= Beginning of Section =

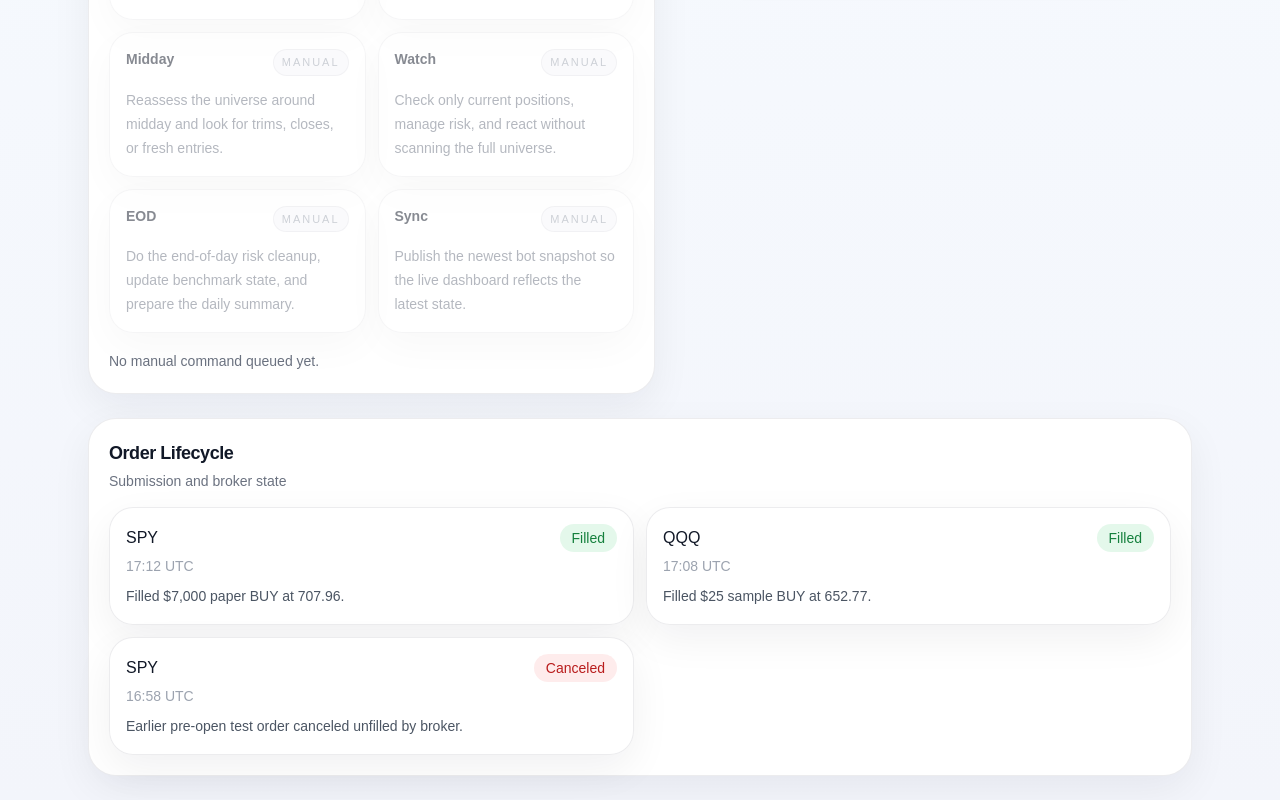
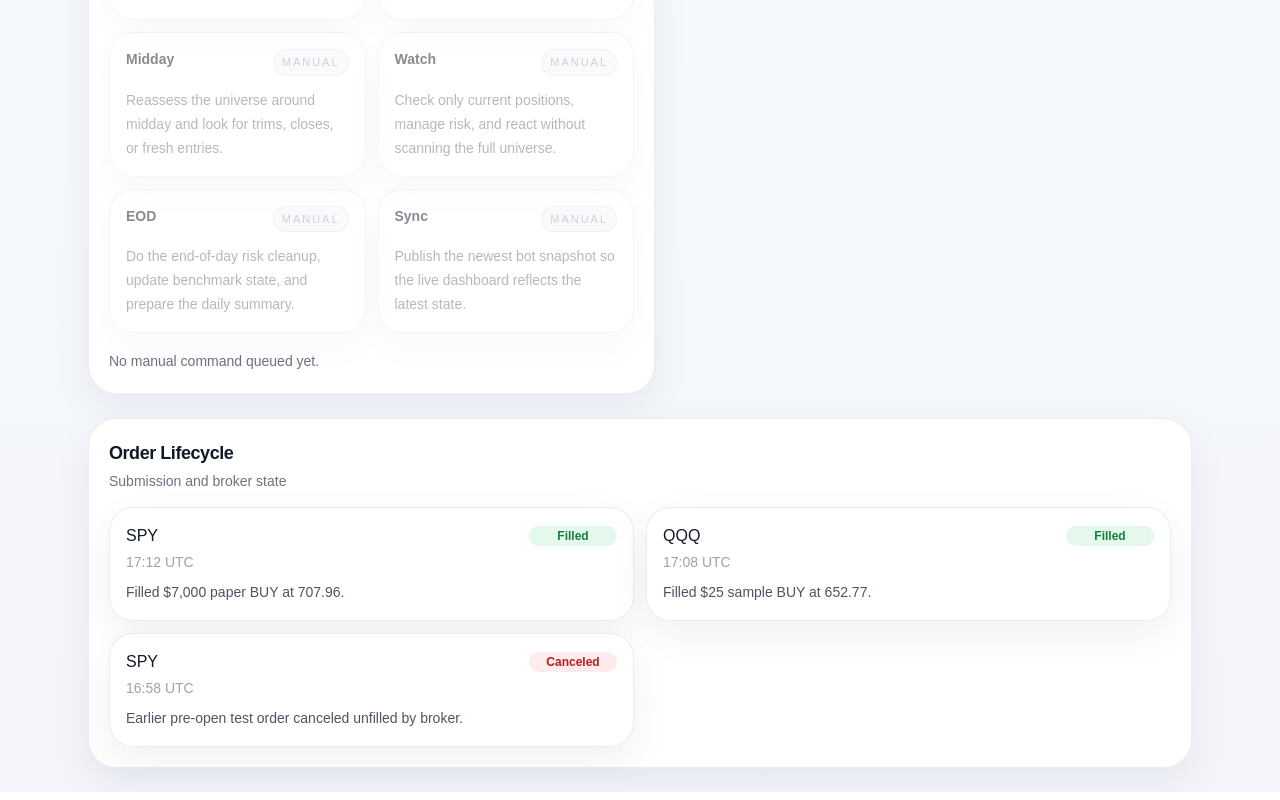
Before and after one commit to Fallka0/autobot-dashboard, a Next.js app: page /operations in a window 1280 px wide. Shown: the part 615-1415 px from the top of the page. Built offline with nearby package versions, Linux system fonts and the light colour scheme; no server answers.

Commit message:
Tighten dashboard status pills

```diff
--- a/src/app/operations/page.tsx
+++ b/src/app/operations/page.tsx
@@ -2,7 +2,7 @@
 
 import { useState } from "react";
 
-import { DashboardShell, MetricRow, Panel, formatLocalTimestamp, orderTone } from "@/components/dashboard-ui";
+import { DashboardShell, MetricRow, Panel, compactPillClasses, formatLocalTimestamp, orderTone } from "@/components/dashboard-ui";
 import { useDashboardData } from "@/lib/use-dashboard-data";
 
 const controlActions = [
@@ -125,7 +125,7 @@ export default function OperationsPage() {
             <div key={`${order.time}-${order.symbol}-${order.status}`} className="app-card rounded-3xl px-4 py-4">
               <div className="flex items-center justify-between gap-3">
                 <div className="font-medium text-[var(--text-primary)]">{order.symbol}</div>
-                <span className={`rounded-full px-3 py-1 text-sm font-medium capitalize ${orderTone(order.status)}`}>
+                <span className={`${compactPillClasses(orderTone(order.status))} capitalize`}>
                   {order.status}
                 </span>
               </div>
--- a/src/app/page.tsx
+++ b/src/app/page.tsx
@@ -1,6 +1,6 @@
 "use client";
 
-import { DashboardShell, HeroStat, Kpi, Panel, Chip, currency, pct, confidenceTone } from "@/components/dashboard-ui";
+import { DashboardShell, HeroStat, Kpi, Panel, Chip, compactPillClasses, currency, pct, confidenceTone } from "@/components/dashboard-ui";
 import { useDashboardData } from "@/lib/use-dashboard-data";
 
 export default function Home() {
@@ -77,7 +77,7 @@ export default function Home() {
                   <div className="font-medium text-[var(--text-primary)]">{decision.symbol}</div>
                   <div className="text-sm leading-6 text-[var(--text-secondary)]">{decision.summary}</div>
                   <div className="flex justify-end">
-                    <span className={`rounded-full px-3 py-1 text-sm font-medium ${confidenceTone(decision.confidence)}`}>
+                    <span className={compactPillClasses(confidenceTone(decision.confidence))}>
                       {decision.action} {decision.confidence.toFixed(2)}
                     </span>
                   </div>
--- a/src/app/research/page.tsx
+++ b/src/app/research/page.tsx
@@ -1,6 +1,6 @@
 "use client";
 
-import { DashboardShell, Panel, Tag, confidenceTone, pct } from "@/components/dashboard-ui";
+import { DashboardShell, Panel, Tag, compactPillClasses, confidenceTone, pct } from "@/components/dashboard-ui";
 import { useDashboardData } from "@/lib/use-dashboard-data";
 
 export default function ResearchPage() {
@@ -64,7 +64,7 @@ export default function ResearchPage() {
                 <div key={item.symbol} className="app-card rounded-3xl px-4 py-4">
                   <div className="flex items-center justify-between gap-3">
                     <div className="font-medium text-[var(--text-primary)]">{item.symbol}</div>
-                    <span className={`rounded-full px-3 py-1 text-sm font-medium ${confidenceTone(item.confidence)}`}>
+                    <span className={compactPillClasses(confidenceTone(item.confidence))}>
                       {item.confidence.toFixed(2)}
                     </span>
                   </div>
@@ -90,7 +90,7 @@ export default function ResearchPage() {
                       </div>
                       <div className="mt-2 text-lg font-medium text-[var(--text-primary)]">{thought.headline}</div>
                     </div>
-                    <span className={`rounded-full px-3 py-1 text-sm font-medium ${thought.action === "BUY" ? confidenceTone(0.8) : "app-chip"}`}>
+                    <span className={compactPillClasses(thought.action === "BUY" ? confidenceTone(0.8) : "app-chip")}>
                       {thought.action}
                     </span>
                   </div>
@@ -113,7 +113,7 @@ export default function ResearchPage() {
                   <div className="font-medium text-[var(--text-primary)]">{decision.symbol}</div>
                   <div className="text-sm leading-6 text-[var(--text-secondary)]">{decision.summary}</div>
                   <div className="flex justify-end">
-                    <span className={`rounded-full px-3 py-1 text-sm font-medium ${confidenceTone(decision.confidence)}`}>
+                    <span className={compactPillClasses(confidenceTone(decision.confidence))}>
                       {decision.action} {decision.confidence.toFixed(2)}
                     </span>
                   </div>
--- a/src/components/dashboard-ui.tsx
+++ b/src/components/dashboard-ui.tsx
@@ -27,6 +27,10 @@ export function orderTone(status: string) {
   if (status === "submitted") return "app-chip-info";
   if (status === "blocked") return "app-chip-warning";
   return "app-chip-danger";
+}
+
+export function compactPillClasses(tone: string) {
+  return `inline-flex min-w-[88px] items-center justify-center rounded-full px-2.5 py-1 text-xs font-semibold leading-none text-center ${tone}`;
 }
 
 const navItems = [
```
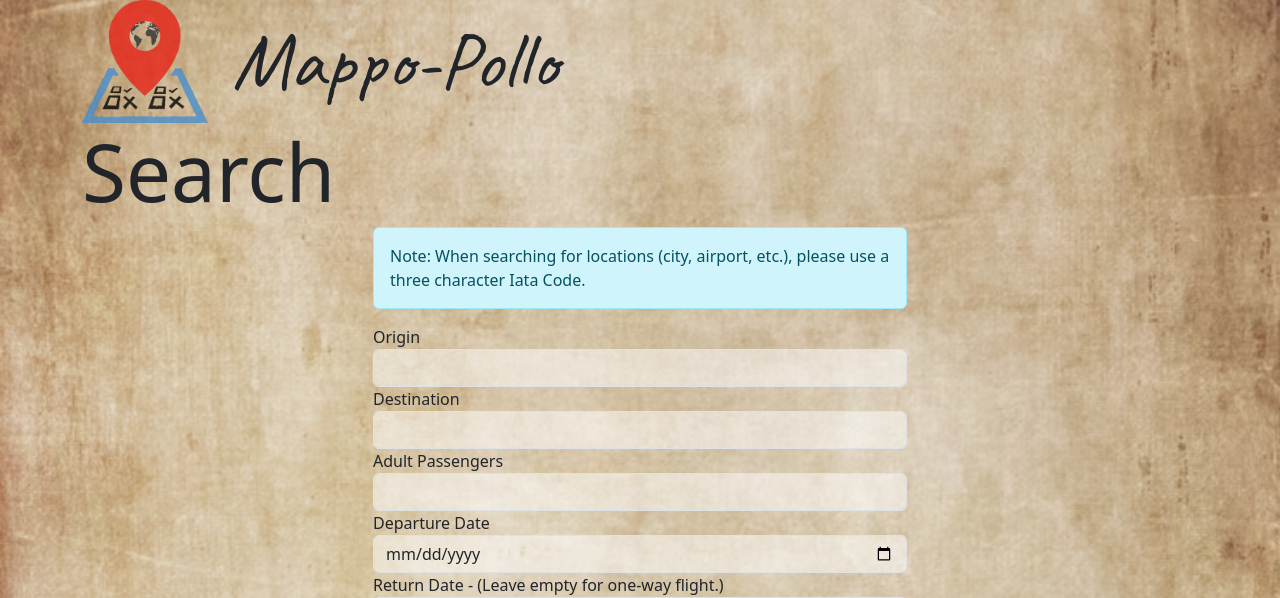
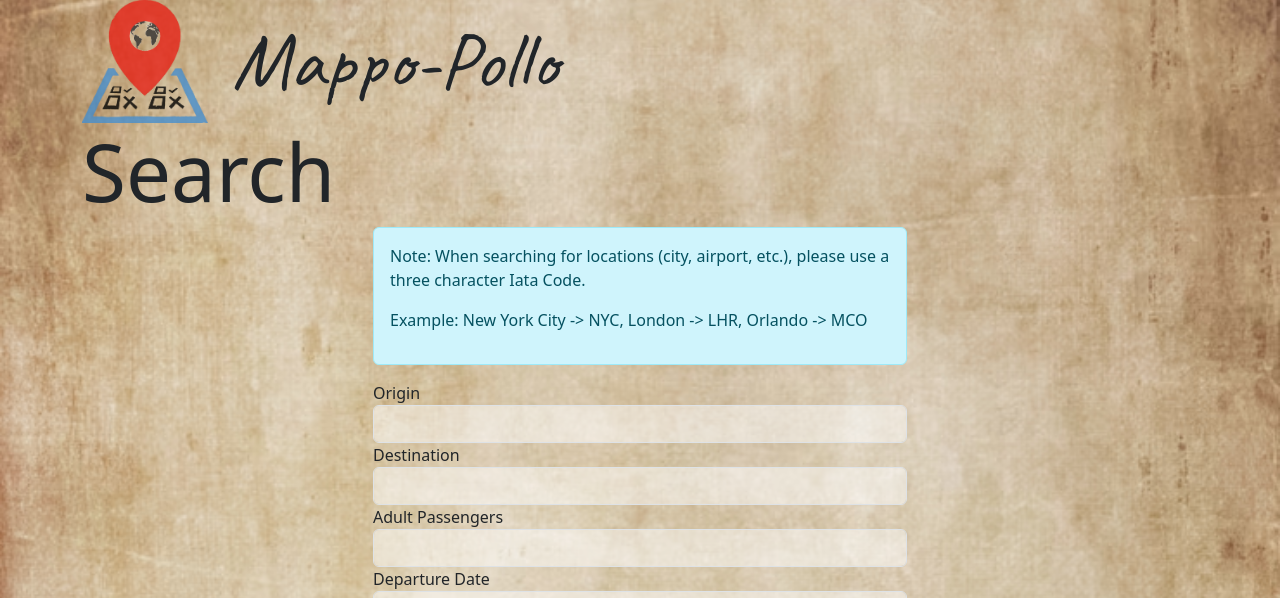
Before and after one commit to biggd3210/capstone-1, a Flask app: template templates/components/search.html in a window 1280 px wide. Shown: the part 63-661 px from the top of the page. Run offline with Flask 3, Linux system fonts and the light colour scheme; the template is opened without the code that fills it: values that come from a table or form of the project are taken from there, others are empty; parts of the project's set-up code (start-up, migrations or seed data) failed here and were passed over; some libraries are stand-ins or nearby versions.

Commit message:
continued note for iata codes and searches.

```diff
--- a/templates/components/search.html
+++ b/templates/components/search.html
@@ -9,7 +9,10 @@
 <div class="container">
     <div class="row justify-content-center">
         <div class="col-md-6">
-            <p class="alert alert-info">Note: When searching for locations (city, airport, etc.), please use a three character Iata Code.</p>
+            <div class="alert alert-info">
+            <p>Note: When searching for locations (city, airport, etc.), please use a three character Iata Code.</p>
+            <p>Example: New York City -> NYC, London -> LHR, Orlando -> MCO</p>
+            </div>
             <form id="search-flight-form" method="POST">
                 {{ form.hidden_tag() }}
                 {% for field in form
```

= End of Section =

◆ WORK INSTRUCTION ◆
Every line of the records that includes the word "card" should be gathered.

◆ ANSWER TO THIS PROBLEM ◆
             <div key={`${order.time}-${order.symbol}-${order.status}`} className="app-card rounded-3xl px-4 py-4">
                 <div key={item.symbol} className="app-card rounded-3xl px-4 py-4">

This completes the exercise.